It’s never easy breaking up with generous drug dealers. When they have in their possession a comfy luxury jet you’re growing increasingly attached to, and when they’re committed to asking that lots of people give you lots of money, it’s pretty close to impossible. So it’s reasonable that Fred Thompson took to Meet the Press yesterday to explain that he won’t yet abandon his Tennessee Tony Montana, Philip Martin, a man now known to have a criminal rap sheet racked with weed, blow, trafficking, and book-making charges.

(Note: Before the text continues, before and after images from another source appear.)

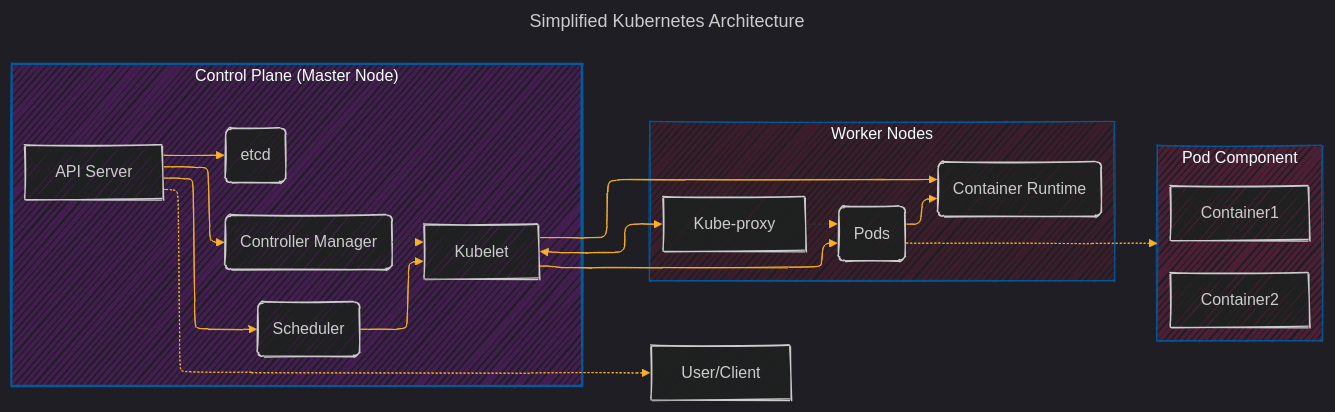
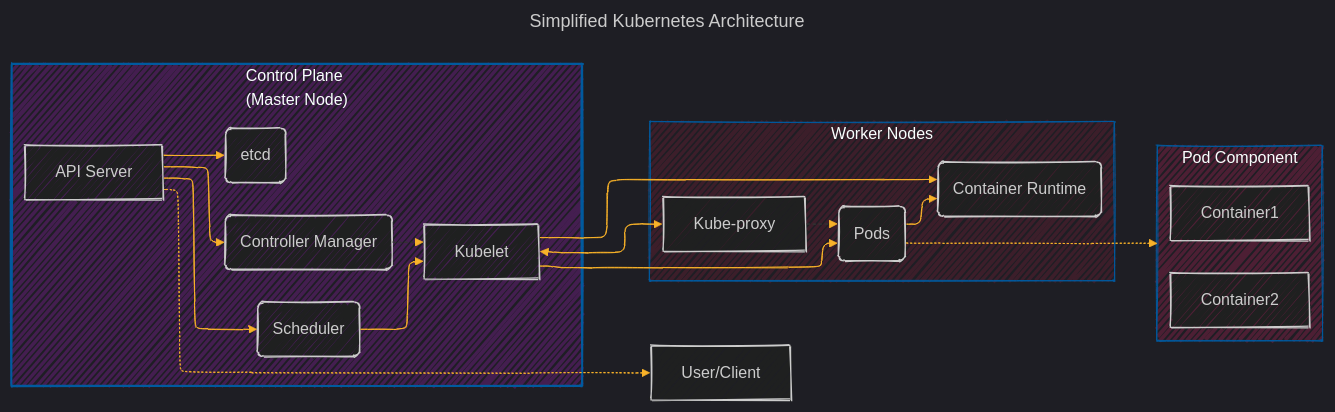
The diagram in README.md (CongLeSolutionX/ArchExplorer), drawn with Mermaid before and after one commit. The commit also changed other lines of this file, not shown here.

````diff
--- a/README.md
+++ b/README.md
@@ -120,60 +122,60 @@
 ```mermaid
 ---
 title: "Simplified Kubernetes Architecture"
 author: "Cong Le"
 version: "1.0"
 license(s): "MIT, CC BY 4.0"
 copyright: "Copyright (c) 2025 Cong Le. All Rights Reserved."
 config:
   layout: elk
   look: handDrawn
   theme: dark
 ---
 %%%%%%%% Mermaid version v11.4.1-b.14
 %%%%%%%% Toggle theme value to `base` to activate the initilization below for the customized theme version.
 %%%%%%%% Available curve styles include the following keywords:
 %% basis, bumpX, bumpY, cardinal, catmullRom, linear, monotoneX, monotoneY, natural, step, stepAfter, stepBefore.
 %%{
   init: {
     "graph": { "htmlLabels": false, 'curve': 'linear' },
     'fontFamily': 'Fantasy',
     'themeVariables': {
       'primaryColor': '#ffff',
       'primaryTextColor': '#55ff',
       'primaryBorderColor': '#7c2',
       'lineColor': '#F8B229',
       'secondaryColor': '#006100',
       'tertiaryColor': '#fff'
     }
   }
 }%%
 graph LR
-    subgraph Control_Plane["Control Plane (Master Node)"]
+    subgraph Control_Plane["Control Plane<br>(Master Node)"]
     style Control_Plane fill:#d2f3,stroke:#005a9e,stroke-width:2px
         A[API Server] --> B(Scheduler)
         A --> C(Controller Manager)
         A --> D(etcd)
         B --> E[Kubelet]
         C --> E
     end
 
     subgraph Worker_Nodes["Worker Nodes"]
         style Worker_Nodes fill:#f252,stroke:#005a9e,stroke-width:1px
         E --> F(Pods)
         E --> G(Container Runtime)
         F --> G
         H[Kube-proxy] --> F
         E <--> H
     end
   
     subgraph Pod_Component["Pod Component"]
         style Pod_Component fill:#a255,stroke:#005a9e,stroke-width:1px
         I[Container1]
         J[Container2]
     end
 
     A -.-> User["User/Client"]
     F -.-> Pod_Component
     linkStyle 4,8 stroke:#333,stroke-width:1px,stroke-dasharray: 3 3
 
 ```
````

Still, Thompson may soon need to ask that Martin make some “I-don’t-want-to-jeopardize-the campaign” announcements on his own. Today come reports that Martin, the high-flying co-chairman of Thompson’s “First-Day Founders” fundraising faction, has a couple untidy liens and various other tax maladies lingering. Quickly, the boys-will-be-boys gambit Thompson’s employed will have to expand and include various Norman Hsu-like issues of crooked money men and the lawsuits they inspire. Martin’s lawyer, though, sounds a notably optimistic note: He tells the Washington Post that, “for a man engaged in 1,000 transactions a year, he doesn’t have near the amount of litigation that some of my clients do.”